The CIA’s predictions for India and Pakistan cannot simultaneously come true
It does not take a great deal of intelligence to predict scenarios where India catches up with China and these two Asian giant become major players in the twenty-first century economy. It also does not take a great deal of intelligence to paint a picture where Pakistan ends up as a failed state. While headline writers around the world, not least in India, have become rather excited by the CIA’s pronouncements, it is important to remember that it is the American foreign policy and national security establishment that is the primary audience of these reports.
Beware of the soothsayer too
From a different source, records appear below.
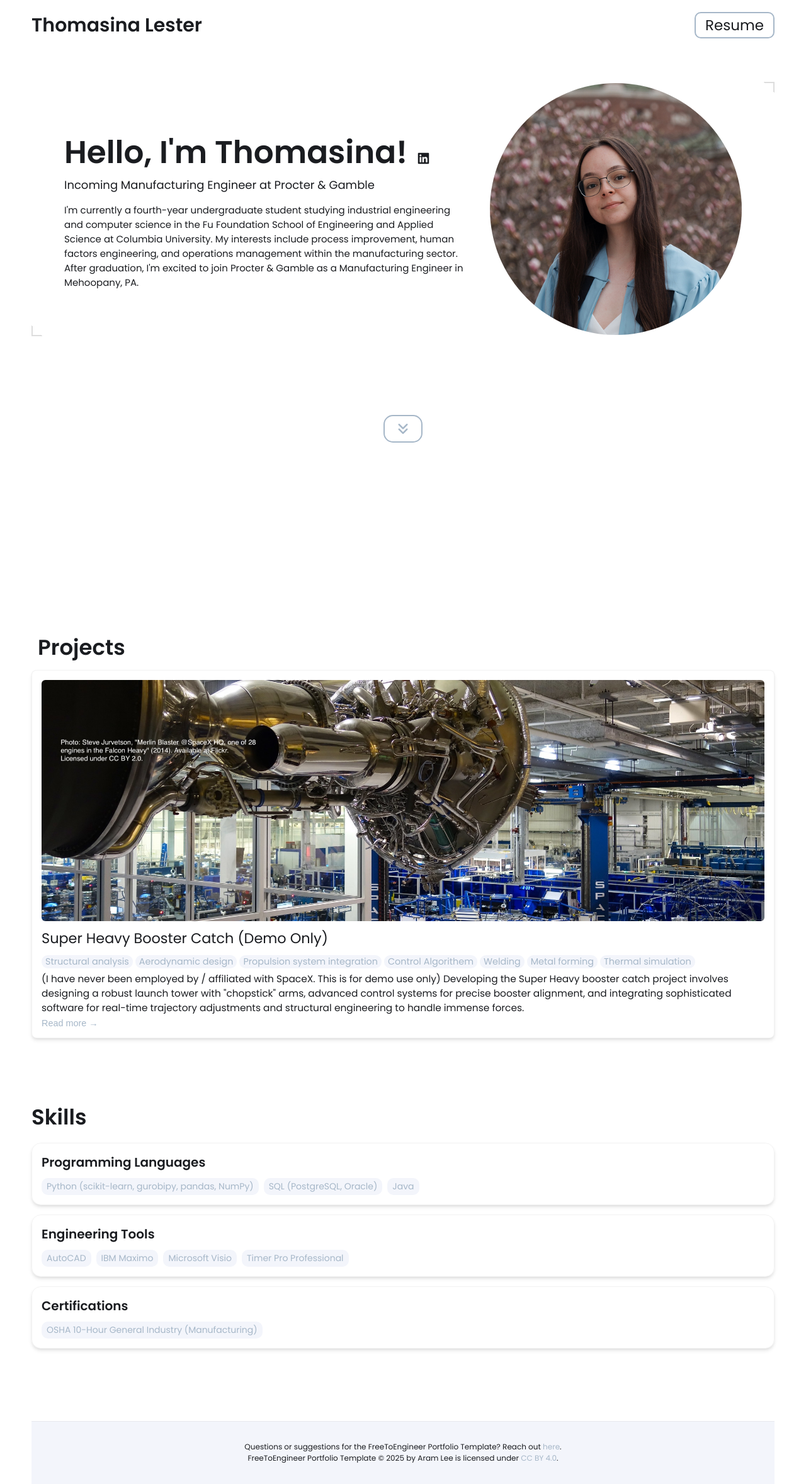
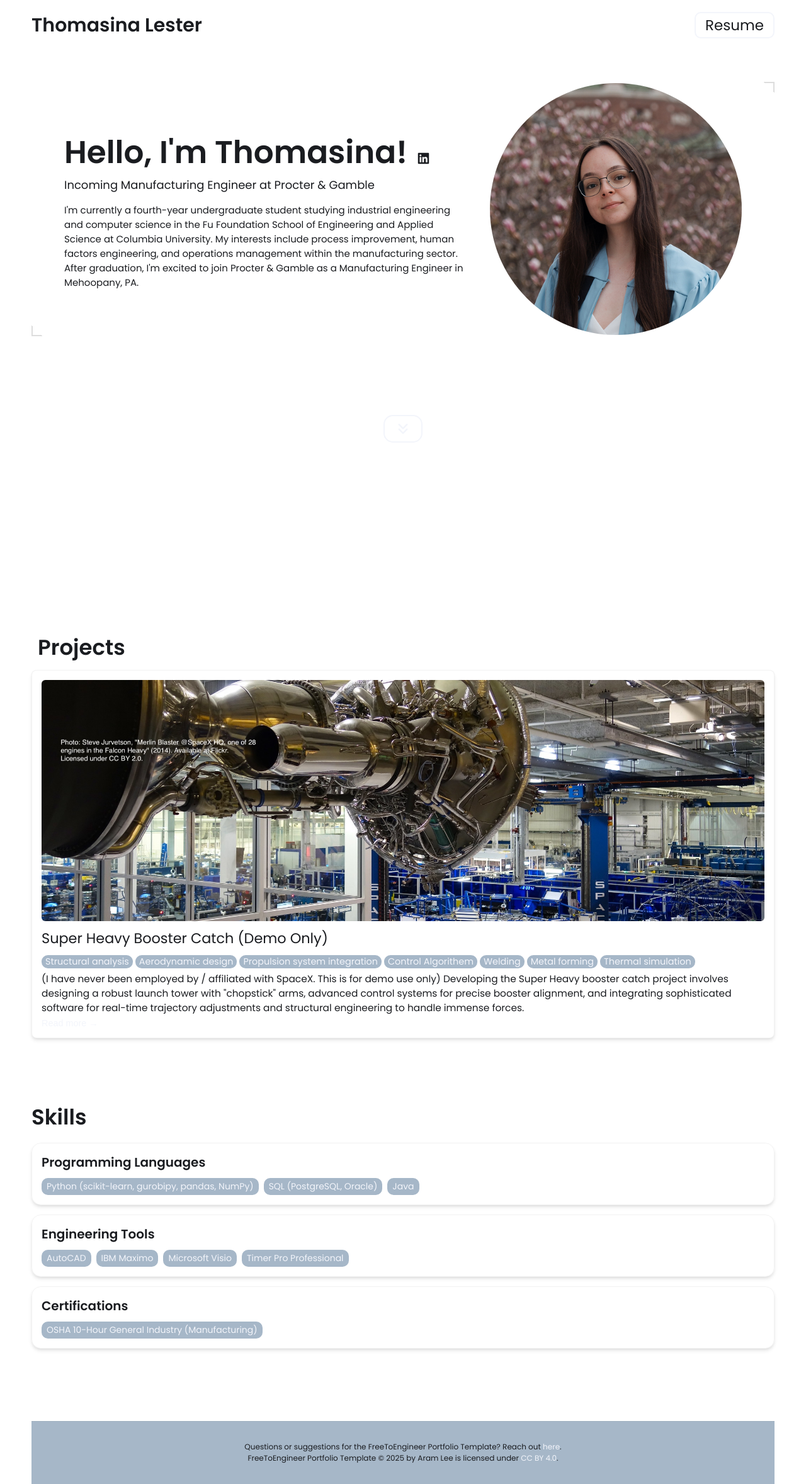
Before and after one commit to thomasinalester/thomasinalester.github.io, a Jekyll site: the page built from index.html, in a window 1280 px wide. Shown: the whole page at 63% size. Built offline with Jekyll 4.4.1, drawn with Linux system fonts in a browser that asks for light colours.

Commit message:
Update _config.yml

```diff
--- a/_config.yml
+++ b/_config.yml
@@ -40,10 +40,10 @@ skills:
 colors:
   text: "#1a1c20"
   border: "#ddd"
-  link: "#a6b7c8"
-  highlight: "#a6b7c8"
+  link: "#f3f5fb"
+  highlight: "#f3f5fb"
   background: "#ffffff"
-  light_background: "#f3f5fb"
+  light_background: "#a6b7c8"
 
 basic theme:
   text: "#1a1c20"
```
The CIA’s national intelligence estimates provide some plausible scenarios for American policy makers to chew on and prepare for. They also have other, perhaps unintentional, effects. Convincing Indians about the likelihood of their future glory is likely to lull them into complacency; telling the Pakistanis that they will end up a failed state will likely get (at least some of) them to get their act together, besides educating Americans of the importance of American aid in forestalling this eventuality.
India must not get carried away by rosy scenarios such as those painted by Goldman Sachs or the CIA. To borrow another cricketing analogy, it cannot take its eye off the ball. Attaining and sustaining growth rates of about 7-10% is difficult if complacency sets in; it makes sense not to believe such things as fate, destiny and the glossy prospectus.
Successful in failing to fail
Every generation in India has believed that Pakistan is either failing or will fail in due course — in the 1950s because the two-nation theory was not accepted, in the 1970s because the two-nation theory spectacularly failed, and in the 1990s and the 2000s because its misguided policies finally cought up with it. In spite of all its internal contradictions, Pakistan has survived as an entity, an idea and a nation for half a century. There is reason to believe that the possibility of a state failure in Pakistan may remain exactly that — a possibility. And this is not necessarily bad for India, for state failure in Pakistan will rudely interfere with India’s own growth trajectory. India cannot be a global economy if Pakistan, a highly-populated, impoverished, nuclear state next door, implodes.
We can’t live like this
But, contrary to the Bush administration’s belief, the possibility of an implosion in Pakistan is very much real as long as its army retains control. There any so many rifts and divides in Pakistan that a fundamentally hamfisted dictatorship cannot heal or reconcile. Pakistan needs national reconciliation and the steady, irreversible return of the army to its barracks.
Until that happens, Pakistan will remain the borderline about-to-fail state that we have become used to. Unfortunately, foreign policy in America and New Delhi is doing nothing to veer away from this unhappy path. If the current equations continue, India can, without doubt, continue to register healthy economic growth, but Pakistan will remain a Damocles’ sword hanging over its head.